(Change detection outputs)
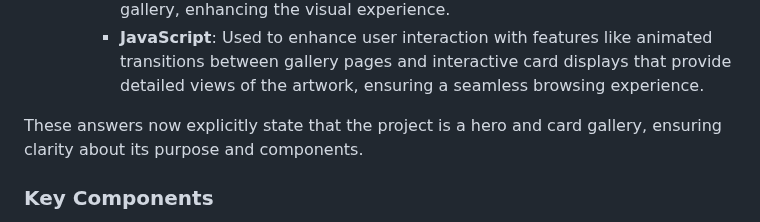
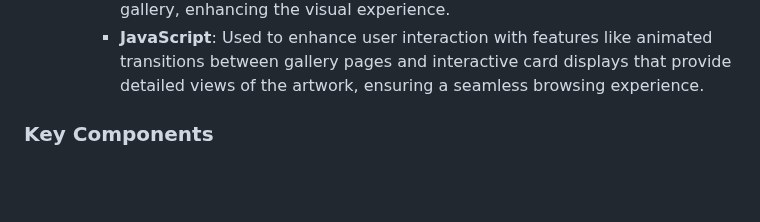
Before and after one commit to forgiatoss/HandsOn2_CHAVENIA_TB01, a Markdown page: readme.md, the part around the change. GitHub-like rendering; blank space fills up the shorter version.

```diff
--- a/readme.md
+++ b/readme.md
@@ -69,8 +69,6 @@ Guiding Question:
     - **HTML**: Used for structuring the web pages, organizing content, and linking different sections of the hero and card gallery.
     - **CSS**: Employed for styling elements, including the implementation of parallax effects to create depth and movement as users scroll through the gallery, enhancing the visual experience.
     - **JavaScript**: Used to enhance user interaction with features like animated transitions between gallery pages and interactive card displays that provide detailed views of the artwork, ensuring a seamless browsing experience.
-
-These answers now explicitly state that the project is a hero and card gallery, ensuring clarity about its purpose and components.
 
 ### Key Components
 
```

* Task to carry out *
Each record should be written out again exactly, though without its pictures.

* Problem solution *
Before and after one commit to forgiatoss/HandsOn2_CHAVENIA_TB01, a Markdown page: readme.md, the part around the change. GitHub-like rendering; blank space fills up the shorter version.

```diff
--- a/readme.md
+++ b/readme.md
@@ -69,8 +69,6 @@ Guiding Question:
     - **HTML**: Used for structuring the web pages, organizing content, and linking different sections of the hero and card gallery.
     - **CSS**: Employed for styling elements, including the implementation of parallax effects to create depth and movement as users scroll through the gallery, enhancing the visual experience.
     - **JavaScript**: Used to enhance user interaction with features like animated transitions between gallery pages and interactive card displays that provide detailed views of the artwork, ensuring a seamless browsing experience.
-
-These answers now explicitly state that the project is a hero and card gallery, ensuring clarity about its purpose and components.
 
 ### Key Components
 
```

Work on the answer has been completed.